Posts Tagged ‘social-networking’

Social-Networks Activate! Help Me Find A Good Book to Read

March 16th, 2009 at 12:03 am
Bookstore by ImaginaryGirl on Flickr

"Bookstore" by ImaginaryGirl on Flickr

When I was young I read a lot. Then I went to University. Some of you may be familiar with my 9 year dance with post-secondary studies. The details of which being longer than I ever care to write about, the take-away point is that during this period, I pretty much stopped reading anything I wasn’t required to read (two exceptions being The Hobbit/Lord of the Rings books, and the Harry Potter series, the inner-nerd in me types gleefully).

Over those 9 years, I kept telling myself it was ok because I was just tired from all the required readings from school. Then, once school was finished, my tune smoothly transitioned to the I’m-so-busy-at-work and recently the oh-my-god-being-a-new-parent-is-so-exhausting excuses. But I’ve grown tired of these excuses and want to find something to read… damnit!

"Hardy Boys Collection" by hyperboreal on Flickr

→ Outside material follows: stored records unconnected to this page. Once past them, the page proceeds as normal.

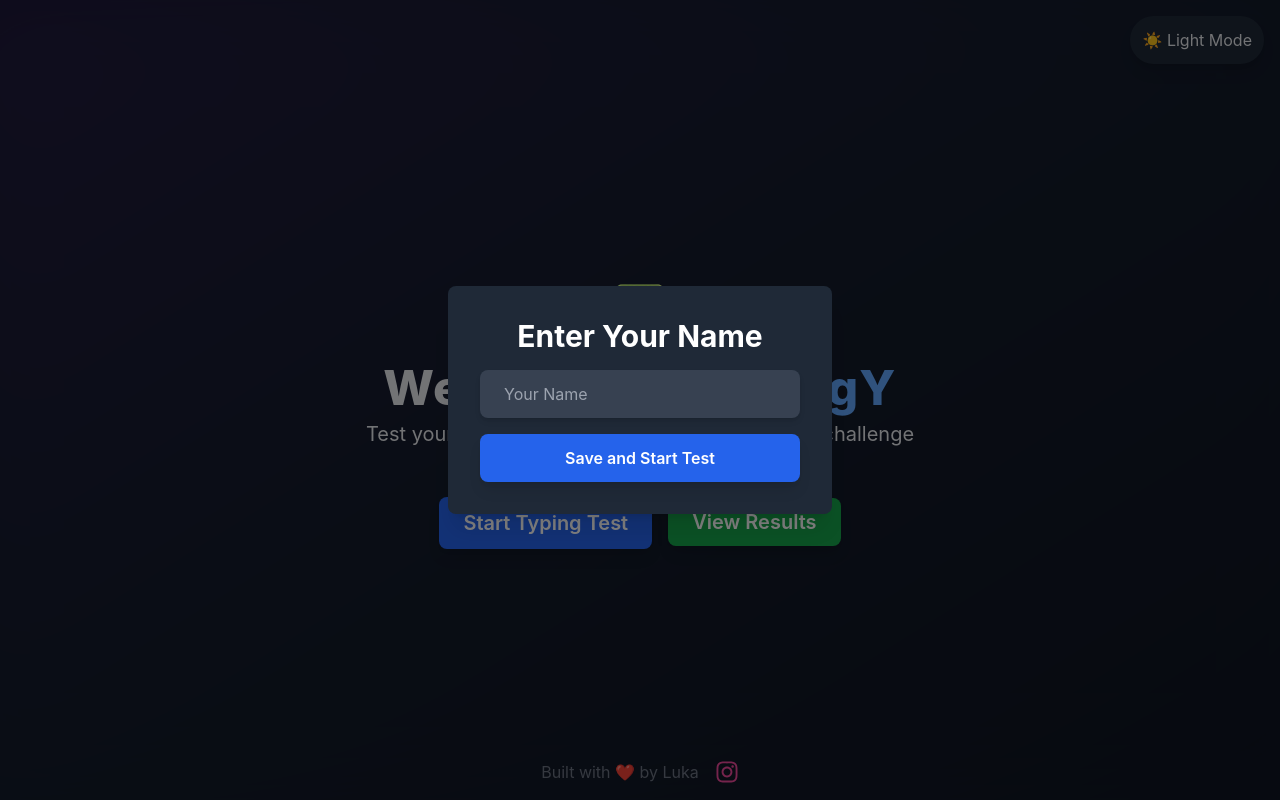
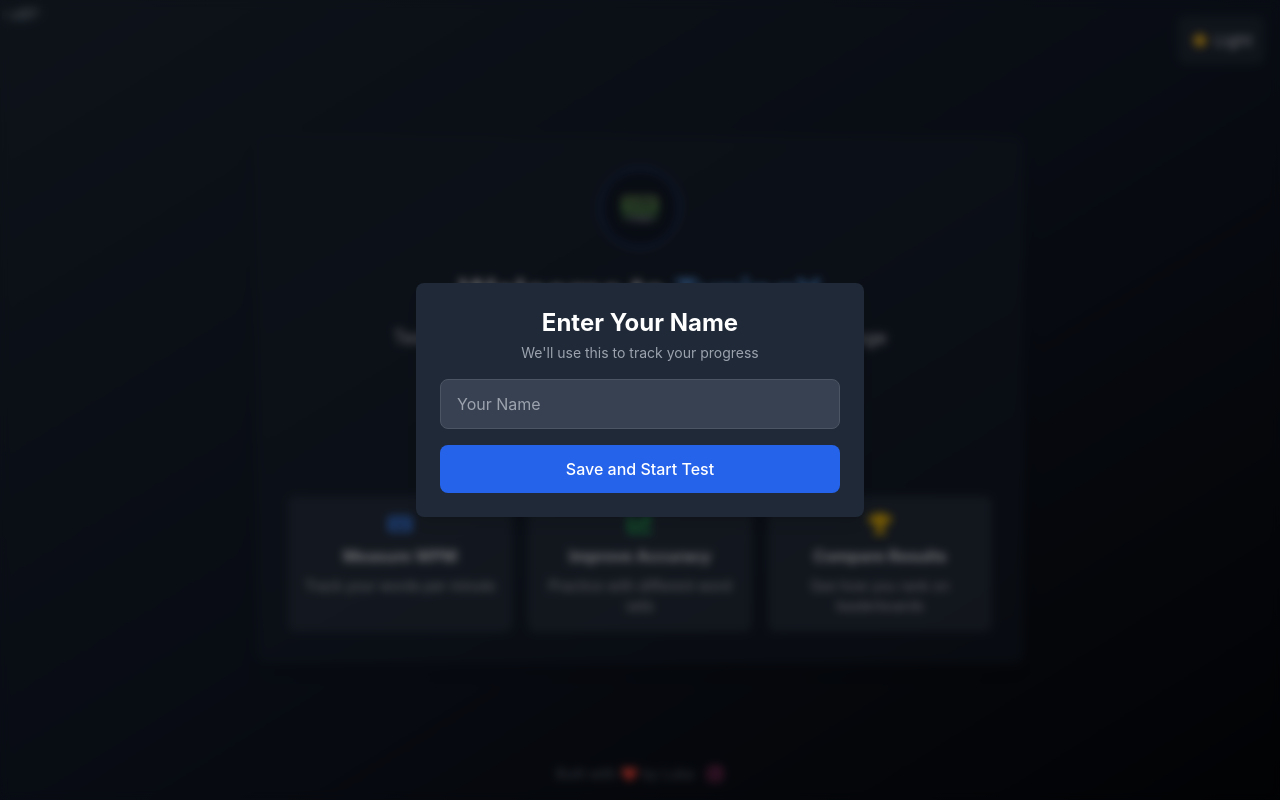
Before and after one commit to SetFodi/typingy, a React (Create React App) app: page / in a window 1280 px wide. Built offline with nearby package versions, Linux system fonts and the light colour scheme.

Commit message:
updated home

```diff
--- a/package.json
+++ b/package.json
@@ -3,6 +3,7 @@
   "version": "0.1.0",
   "private": true,
   "dependencies": {
+    "@heroicons/react": "^2.2.0",
     "autoprefixer": "^10.4.20",
     "chart.js": "^4.4.7",
     "cra-template": "1.2.0",
--- a/src/pages/Home.jsx
+++ b/src/pages/Home.jsx
@@ -2,7 +2,7 @@
 import React, { useState, useEffect } from "react";
 import { useNavigate, Link } from "react-router-dom";
 import { motion, AnimatePresence } from "framer-motion";
-import { FaInstagram } from "react-icons/fa";
+import { FaInstagram, FaKeyboard, FaTrophy, FaChartLine } from "react-icons/fa";
 import typingyLogo from "./assets/typingy.png";
 
 // Update this version string whenever you want to force a reset of stored user data
@@ -13,31 +13,25 @@ const Home = () => {
   const [darkMode, setDarkMode] = useState(true);
   const [name, setName] = useState("");
   const [error, setError] = useState("");
-  const [isModalOpen, setIsModalOpen] = useState(false); // Modal state
-  const [isSubmitting, setIsSubmitting] = useState(false); // Submission state
+  const [isModalOpen, setIsModalOpen] = useState(false);
+  const [isSubmitting, setIsSubmitting] = useState(false);
+  const [showFeatures, setShowFeatures] = useState(false);
   const navigate = useNavigate();
 
-  // On mount, check the app version and clear localStorage if outdated, then check for user data
   useEffect(() => {
-    // Retrieve the stored app version (if any)
+    setShowFeatures(true);
+
     const storedVersion = localStorage.getItem("appVersion");
     if (storedVersion !== CURRENT_APP_VERSION) {
-      // Clear only the specific keys you want to reset
       localStorage.removeItem("userName");
       localStorage.removeItem("userId");
-
-      // Optionally, if you want to clear all data, use:
-      // localStorage.clear();
-
-      // Save the current version so this check passes next time
       localStorage.setItem("appVersion", CURRENT_APP_VERSION);
     }
 
-    // Check if the userName and userId exist after the version check
     const storedName = localStorage.getItem("userName");
     const storedUserId = localStorage.getItem("userId");
     if (!storedName || !storedUserId) {
-      setIsModalOpen(true); // Open the modal if user data is missing
+      setIsModalOpen(true);
     }
   }, []);
 
@@ -45,9 +39,9 @@ const Home = () => {
     const storedName = localStorage.getItem("userName");
     const storedUserId = localStorage.getItem("userId");
     if (storedName && storedUserId) {
-      navigate("/test"); // Navigate to TypingTest page
+      navigate("/test");
     } else {
-      setIsModalOpen(true); // Open modal if user data is missing
+      setIsModalOpen(true);
     }
   };
 
@@ -61,7 +55,7 @@ const Home = () => {
     setError("");
 
     try {
-      const userId = crypto.randomUUID(); // Generate a unique userId
+      const userId = crypto.randomUUID();
 
       const response = await fetch(`${process.env.REACT_APP_API_URL}/api/users`, {
         method: "POST",
@@ -69,7 +63,7 @@ const Home = () => {
           "Content-Type": "application/json",
         },
         body: JSON.stringify({
-          userId, // This is sent to the server to use as _id
+          userId,
           name: name.trim(),
         }),
       });
@@ -79,11 +73,10 @@ const Home = () => {
       if (!response.ok) {
         setError(data.message || "Failed to save your name. Please try a different name.");
       } else {
-        // Save the user information in localStorage using the _id field from the response
         localStorage.setItem("userId", data.data._id);
         localStorage.setItem("userName", data.data.name);
-        setIsModalOpen(false); // Close the modal
-        navigate("/test"); // Navigate to the TypingTest page
+        setIsModalOpen(false);
+        navigate("/test");
       }
     } catch (err) {
       console.error("Error saving name:", err);
@@ -93,126 +86,225 @@ const Home = () => {
     }
   };
 
-
   return (
     <div className={`${darkMode ? "dark" : ""}`}>
       <div
         className={`min-h-screen flex flex-col items-center justify-center relative overflow-hidden ${
           darkMode ? "bg-gray-900 text-gray-200" : "bg-white text-gray-900"
-        } p-4`}
+        } p-4 transition-colors duration-300`}
       >
-        {/* Animated Gradient Background */}
+        {/* Refined Gradient Background */}
         <motion.div
           className={`absolute inset-0 ${
             darkMode
-              ? "bg-gradient-to-br from-purple-800 via-gray-800 to-black"
-              : "bg-gradient-to-br from-blue-300 via-pink-300 to-white"
-          } blur-3xl opacity-20`}
-          animate={{ scale: [1, 1.2, 1] }}
-          transition={{ duration: 10, repeat: Infinity, ease: "linear" }}
+              ? "bg-gradient-to-br from-gray-800 via-gray-900 to-black"
+              : "bg-gradient-to-br from-blue-50 via-indigo-50 to-white"
+          } opacity-80`}
+          animate={{
+            scale: [1, 1.05, 1],
+          }}
+          transition={{
+            duration: 20,
+            repeat: Infinity,
+            ease: "easeInOut"
+          }}
         ></motion.div>
 
-        {/* Theme Toggle Button */}
+        {/* Subtle floating keyboard keys */}
+        <div className="absolute inset-0 overflow-hidden pointer-events-none">
+          {[...Array(5)].map((_, index) => (
+            <motion.div
+              key={index}
+              className={`absolute text-lg opacity-10 ${
+                darkMode ? "text-gray-300" : "text-gray-700"
+              }`}
+              initial={{
+                x: Math.random() * 100 + "%",
+                y: Math.random() * 100 + "%",
+              }}
+              animate={{
+                y: ["-10%", "110%"],
+              }}
+              transition={{
+                duration: Math.random() * 15 + 25,
+                repeat: Infinity,
+                ease: "linear",
+                delay: Math.random() * 5,
+              }}
+            >
+              {index % 2 === 0 ? "⌨️" : "⌨️"}
+            </motion.div>
+          ))}
+        </div>
+
+        {/* Theme Toggle */}
         <motion.button
           onClick={() => setDarkMode(!darkMode)}
-          className={`absolute top-4 right-4 p-3 rounded-full shadow-lg transition-all z-10 ${
-            darkMode ? "bg-gray-800 hover:bg-gray-700 text-gray-200" : "bg-gray-200 hover:bg-gray-300 text-gray-800"
+          className={`absolute top-4 right-4 p-3 rounded-lg transition-all z-10 ${
+            darkMode
+              ? "bg-gray-800 hover:bg-gray-700 text-gray-200"
+              : "bg-gray-100 hover:bg-gray-200 text-gray-800"
           }`}
-          whileHover={{ scale: 1.1 }}
-          whileTap={{ scale: 0.9 }}
+          whileHover={{ scale: 1.05 }}
+          whileTap={{ scale: 0.95 }}
           aria-label="Toggle Theme"
         >
-          {darkMode ? "☀️ Light Mode" : "🌙 Dark Mode"}
+          {darkMode ? "☀️ Light" : "🌙 Dark"}
         </motion.button>
 
         {/* Main Content */}
         <motion.div
-          className="text-center z-10 flex flex-col items-center"
-          initial={{ opacity: 0, scale: 0.8 }}
-          animate={{ opacity: 1, scale: 1 }}
-          transition={{ duration: 1 }}
+          className={`text-center z-10 flex flex-col items-center p-8 rounded-xl ${
+            darkMode
+              ? "bg-gray-800 bg-opacity-40 backdrop-blur-sm"
+              : "bg-white bg-opacity-60 backdrop-blur-sm"
+          } shadow-lg max-w-3xl mx-auto`}
+          initial={{ opacity: 0, y: 20 }}
+          animate={{ opacity: 1, y: 0 }}
+          transition={{ duration: 0.6 }}
         >
-          {/* Logo with Enhanced Hover Effects */}
+          {/* Logo */}
+          <motion.div
+            className="mb-6"
+            initial={{ opacity: 0 }}
+            animate={{ opacity: 1 }}
+            transition={{ duration: 0.8 }}
+          >
             <motion.img
               src={typingyLogo}
               alt="TypingY Logo"
-            className={`w-24 h-24 mb-4 rounded-full p-2 ${
+              className={`w-20 h-20 rounded-full p-2 ${
                 darkMode
-                ? "bg-transparent"
-                : "bg-black border-4 border-white shadow-xl"
+                  ? "bg-gray-900 border border-blue-500"
+                  : "bg-white border border-blue-400 shadow-md"
               }`}
-            initial={{ y: -50, opacity: 0 }}
-            animate={{ y: 0, opacity: 1 }}
-            transition={{ duration: 1, delay: 0.5 }}
-            whileHover={{
-              scale: 1.1,
-              rotate: 5,
-              boxShadow: "0px 4px 15px rgba(0, 0, 0, 0.2)",
-            }}
-            whileTap={{ scale: 0.95 }}
+              whileHover={{ scale: 1.05 }}
             />
+          </motion.div>
 
           {/* Title */}
-          <h1 className="text-3xl sm:text-5xl font-extrabold mb-2 tracking-wide">
-            Welcome to <span className="text-blue-500 dark:text-blue-400">TypingY</span>
-          </h1>
+          <motion.h1
+            className="text-3xl sm:text-4xl font-bold mb-3"
+            initial={{ opacity: 0 }}
+            animate={{ opacity: 1 }}
+            transition={{ delay: 0.2, duration: 0.6 }}
+          >
+            Welcome to{" "}
+            <span className="text-blue-500 dark:text-blue-400">TypingY</span>
+          </motion.h1>
 
           {/* Tagline */}
-          <p className="text-lg sm:text-xl mb-8 max-w-xl mx-auto px-2">
-            Test your typing speed, improve your skills, and challenge yourself with a fun typing experience.
-          </p>
+          <motion.p
+            className="text-base sm:text-lg mb-8 max-w-lg mx-auto opacity-90"
+            initial={{ opacity: 0 }}
+            animate={{ opacity: 1 }}
+            transition={{ delay: 0.3, duration: 0.6 }}
+          >
+            Test your typing speed, improve your skills, and challenge yourself.
+          </motion.p>
 
-          {/* Navigation Buttons */}
-          <div className="flex flex-col sm:flex-row gap-4 justify-center">
+          {/* Actions */}
           <motion.div
-              whileHover={{ scale: 1.05 }}
-              whileTap={{ scale: 0.95 }}
-              className="rounded-lg mt-[-11px]"
+            className="flex flex-col sm:flex-row gap-4 justify-center mb-8"
+            initial={{ opacity: 0 }}
+            animate={{ opacity: 1 }}
+            transition={{ delay: 0.4, duration: 0.6 }}
           >
-              <button
+            <motion.button
               onClick={handleStartTest}
-                className={`px-6 py-3 rounded-lg text-lg sm:text-xl font-semibold shadow-lg transition-all duration-300 ${
-                  darkMode ? "bg-blue-600 hover:bg-blue-500 text-white" : "bg-blue-500 hover:bg-blue-600 text-white"
+              className={`px-6 py-3 rounded-lg text-lg font-medium shadow-md transition-all ${
+                darkMode
+                  ? "bg-blue-600 hover:bg-blue-500 text-white"
+                  : "bg-blue-500 hover:bg-blue-600 text-white"
+              }`}
+              whileHover={{ scale: 1.03 }}
+              whileTap={{ scale: 0.97 }}
+            >
+              <div className="flex items-center gap-2">
+                <FaKeyboard />
+                <span>Start Typing Test</span>
+              </div>
+            </motion.button>
+
+            <motion.div whileHover={{ scale: 1.03 }} whileTap={{ scale: 0.97 }}>
+              <Link
+                to="/results"
+                className={`px-6 py-3 rounded-lg text-lg font-medium shadow-md transition-all flex items-center gap-2 ${
+                  darkMode
+                    ? "bg-green-600 hover:bg-green-500 text-white"
+                    : "bg-green-500 hover:bg-green-600 text-white"
                 }`}
               >
-                Start Typing Test
-              </button>
-            </motion.div>
-            <motion.div
-              whileHover={{ scale: 1.05 }}
-              whileTap={{ scale: 0.95 }}
-              className="rounded-lg"
-            >
-              <Link
-                to="/results"
-                className={`px-6 py-3 rounded-lg text-lg sm:text-xl font-semibold shadow-lg transition-all duration-300 ${
-                  darkMode ? "bg-green-600 hover:bg-green-500 text-white" : "bg-green-500 hover:bg-green-600 text-white"
-                }`}
-              >
-                View Results
+                <FaTrophy />
+                <span>View Results</span>
               </Link>
             </motion.div>
-          </div>
+          </motion.div>
+
+          {/* Features */}
+          <AnimatePresence>
+            {showFeatures && (
+              <motion.div
+                className="grid grid-cols-1 md:grid-cols-3 gap-4 w-full"
+                initial={{ opacity: 0, y: 10 }}
+                animate={{ opacity: 1, y: 0 }}
+                transition={{ delay: 0.5, duration: 0.6 }}
+              >
+                {[
+                  {
+                    icon: <FaKeyboard className="text-2xl text-blue-500" />,
+                    title: "Measure WPM",
+                    description: "Track your words per minute"
+                  },
+                  {
+                    icon: <FaChartLine className="text-2xl text-green-500" />,
+                    title: "Improve Accuracy",
+                    description: "Practice with different word sets"
+                  },
+                  {
+                    icon: <FaTrophy className="text-2xl text-yellow-500" />,
+                    title: "Compare Results",
+                    description: "See how you rank on leaderboards"
+                  }
+                ].map((feature, index) => (
+                  <motion.div
+                    key={index}
+                    className={`rounded-lg p-4 ${
+                      darkMode
+                        ? "bg-gray-700 bg-opacity-50"
+                        : "bg-gray-50"
+                    } flex flex-col items-center text-center`}
+                    whileHover={{ y: -3, transition: { duration: 0.2 } }}
+                  >
+                    {feature.icon}
+                    <h3 className="text-base font-bold my-2">{feature.title}</h3>
+                    <p className="text-sm opacity-80">{feature.description}</p>
+                  </motion.div>
+                ))}
+              </motion.div>
+            )}
+          </AnimatePresence>
         </motion.div>
 
         {/* Footer */}
         <motion.footer
-          className="absolute bottom-4 left-0 right-0 text-center z-10 px-2"
+          className="absolute bottom-4 left-0 right-0 text-center z-10"
           initial={{ opacity: 0 }}
           animate={{ opacity: 1 }}
-          transition={{ delay: 2 }}
+          transition={{ delay: 0.7, duration: 0.6 }}
         >
-          <div className="flex items-center justify-center gap-4 flex-col sm:flex-row">
-            <span className={`${darkMode ? "text-gray-500" : "text-gray-400"} hover:text-gray-600 transition-all`}>
+          <div className="flex items-center justify-center gap-3">
+            <span className={`${darkMode ? "text-gray-500" : "text-gray-500"} text-sm`}>
               Built with ❤️ by Luka
             </span>
             <motion.a
               href="https://www.instagram.com/syncrolly/"
               target="_blank"
               rel="noopener noreferrer"
-              className={`text-pink-500 hover:text-pink-400 transition-all text-2xl`}
-              whileHover={{ scale: 1.2 }}
+              className="text-pink-500 text-lg"
+              whileHover={{ scale: 1.1 }}
               whileTap={{ scale: 0.9 }}
+              aria-label="Instagram"
             >
               <FaInstagram />
             </motion.a>
@@ -223,21 +315,30 @@ const Home = () => {
         <AnimatePresence>
           {isModalOpen && (
             <motion.div
-              className="fixed inset-0 bg-black bg-opacity-50 flex items-center justify-center z-50 p-4"
+              className="fixed inset-0 bg-black bg-opacity-50 backdrop-blur-sm flex items-center justify-center z-50 p-4"
               initial={{ opacity: 0 }}
               animate={{ opacity: 1 }}
               exit={{ opacity: 0 }}
             >
               <motion.div
-                className={`bg-gray-800 rounded-lg shadow-xl p-6 sm:p-8 max-w-sm w-full ${darkMode ? "text-white" : "text-gray-900"}`}
-                initial={{ scale: 0.8, opacity: 0 }}
+                className={`rounded-lg shadow-lg p-6 max-w-md w-full ${
+                  darkMode
+                    ? "bg-gray-800 text-white"
+                    : "bg-white text-gray-900"
+                }`}
+                initial={{ scale: 0.9, opacity: 0 }}
                 animate={{ scale: 1, opacity: 1 }}
-                exit={{ scale: 0.8, opacity: 0 }}
-                transition={{ duration: 0.3 }}
+                exit={{ scale: 0.9, opacity: 0 }}
+                transition={{ type: "spring", damping: 25 }}
               >
-                <h2 className="text-2xl sm:text-3xl font-bold mb-4 text-center">
+                <h2 className="text-2xl font-bold mb-1 text-center">
                   Enter Your Name
                 </h2>
+                <p className={`text-sm ${darkMode ? "text-gray-400" : "text-gray-500"} mb-4 text-center`}>
+                  We'll use this to track your progress
+                </p>
+
+                <div className="relative mb-4">
                   <input
                     type="text"
                     value={name}
@@ -246,22 +347,48 @@ const Home = () => {
                       setError("");
                     }}
                     placeholder="Your Name"
-                  className={`w-full px-4 py-2 sm:px-6 sm:py-3 rounded-lg focus:outline-none shadow-md mb-4 ${
-                    darkMode ? "bg-gray-700 text-white placeholder-gray-400" : "bg-gray-200 text-gray-800 placeholder-gray-500"
-                  }`}
+                    className={`w-full px-4 py-3 rounded-lg focus:outline-none ${
+                      darkMode
+                        ? "bg-gray-700 text-white placeholder-gray-400 border border-gray-600 focus:border-blue-500"
+                        : "bg-gray-50 text-gray-800 placeholder-gray-500 border border-gray-200 focus:border-blue-500"
+                    } transition-colors`}
                     aria-label="User Name"
                   />
-                {error && <p className="text-red-500 mb-2 text-center">{error}</p>}
+                  {name && (
+                    <div className="absolute right-3 top-1/2 transform -translate-y-1/2 text-green-500">
+                      ✓
+                    </div>
+                  )}
+                </div>
+
+                {error && (
+                  <div className="text-red-500 mb-4 text-sm p-2 rounded bg-red-50 dark:bg-red-900 dark:bg-opacity-20">
+                    {error}
+                  </div>
+                )}
+
                 <motion.button
                   onClick={handleSaveName}
-                  className={`w-full px-4 py-2 sm:px-6 sm:py-3 rounded-lg font-semibold shadow-lg transition-all duration-300 ${
-                    darkMode ? "bg-blue-600 hover:bg-blue-500 text-white" : "bg-blue-500 hover:bg-blue-600 text-white"
+                  className={`w-full px-4 py-3 rounded-lg font-medium transition-colors ${
+                    darkMode
+                      ? "bg-blue-600 hover:bg-blue-500 text-white"
+                      : "bg-blue-500 hover:bg-blue-600 text-white"
                   }`}
-                  whileHover={{ scale: 1.05 }}
-                  whileTap={{ scale: 0.95 }}
+                  whileHover={{ scale: 1.02 }}
+                  whileTap={{ scale: 0.98 }}
                   disabled={isSubmitting}
                 >
-                  {isSubmitting ? "Saving..." : "Save and Start Test"}
+                  {isSubmitting ? (
+                    <div className="flex items-center justify-center">
+                      <svg className="animate-spin -ml-1 mr-2 h-4 w-4 text-white" xmlns="http://www.w3.org/2000/svg" fill="none" viewBox="0 0 24 24">
+                        <circle className="opacity-25" cx="12" cy="12" r="10" stroke="currentColor" strokeWidth="4"></circle>
+                        <path className="opacity-75" fill="currentColor" d="M4 12a8 8 0 018-8V0C5.373 0 0 5.373 0 12h4zm2 5.291A7.962 7.962 0 014 12H0c0 3.042 1.135 5.824 3 7.938l3-2.647z"></path>
+                      </svg>
+                      Saving...
+                    </div>
+                  ) : (
+                    "Save and Start Test"
+                  )}
                 </motion.button>
               </motion.div>
             </motion.div>
```
Also changed, not shown: 1 other file (tests, documents, lock files or other folders). Lines whose indentation alone changed are shown as unchanged.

"Hardy Boys Collection" by hyperboreal on Flickr

One problem: decisions. Some of you may be familiar with my 30 year dance with decision making. When I was 10 and there were still a couple thousand Hardy Boys books left to read the decision of what to read was really easy, just read whichever book was next in numerical order. Later, I had endless time to wander the aisles of the Lindsay Public Library and found some authors I enjoyed. As an adult, though, how does one choose what they want to read? While Harry potter was fabulously fun to read, I did of feel somewhat like a twelve year old when deciding I was going to read it: Magic?! Awesome!

GoodreadsSo I turned to the interwebs for advice and signed up at Goodreads.

Goodreads is the largest social network for readers in the world. We have over 1,900,000 members who have added over 44,000,000 books to their shelves. A place for casual readers and bona-fide bookworms alike, Goodreads members recommend books, compare what they are reading, keep track of what they’ve read and would like to read, form book clubs and much more. [“about goodreads”]

Unfortunately, Goodread’s “find friends” service (really awesomely providing Google Friend Connect and Facebook App as options) was merely an quick and easy way to discover I don’t know a single one of those 1,900,000 members. The site seems to be reasonably well designed though and I think it would be a lot of fun if I knew some people on the service.  One feature I liked in particular was the ability to customize the “book links” that appear below each book.  In addition to standard Amazon, and, I saw you could add links for the Toronto Public Library search, and added my own for the Ottawa Public Library.

So, take 2. I’m casting out this post into the murky social-netwaters to find out who of you are avid readers, how you find and share good books online, and what the hell you think I should read.  Add comments below, email me, or if you don’t already have an online service to manage your virtual book shelves give Goodreads a try and add me as a friend so I can list something more than the Harry Potter and the Lord of the Rings books on my profile.

The Twitter Divide

January 18th, 2009 at 11:17 am

Twitter LogoI use Twitter. I enjoy using Twitter.  I created a Twitter account because it was constantly being discussed and dissected on several podcasts to which I am subscribed (I’m looking at you This Week In Tech).  I’ve noticed, though, that my Twitter experience differs from both the experiences discussed on these shows, and what I can observe following various people.

The differentiating factor appears to be notoriety.  Twitterers who have some level of notoriety, often due to some level of fame (even in a niche community like some podcasts) have a much easier time gaining followers on the service.  The more followers you obtain the more the service changes from a micro-blog to a social experience.

The stories that intrigued me the most about Twitter were about instant-gatherings (where one Twitterer might post “I’m going to such-and-such a place, anyone else want to go?”), or the ability to get responses to questions almost instantaneously (John Hodgman, @hodgman, often throws questions out to what he has come to refer as the “Hive Mind“). These experiences simply aren’t possible without a high number of followers, and often even more than that, a high number of followers within geographic proximity (for questions like “Where’s the best X in Y“).

My approach to following people on Twitter is to be selective rather than promiscuous. I don’t want to just blindly follow every user I find in the hopes of getting a follow-back from the user and increasing the number of followers I have. I only want to follow the tweets of people of which I have some common interest. Furthermore, very very few people I know in person or at work use the service (less than 5 people so far). So for me, of little notoriety, my rate of follower count increase will be quite low.

All this being said, I return to my second statement: I enjoy using Twitter. Its just that what I’m getting out of Twitter doesn’t match what some of it’s biggest proponents describe.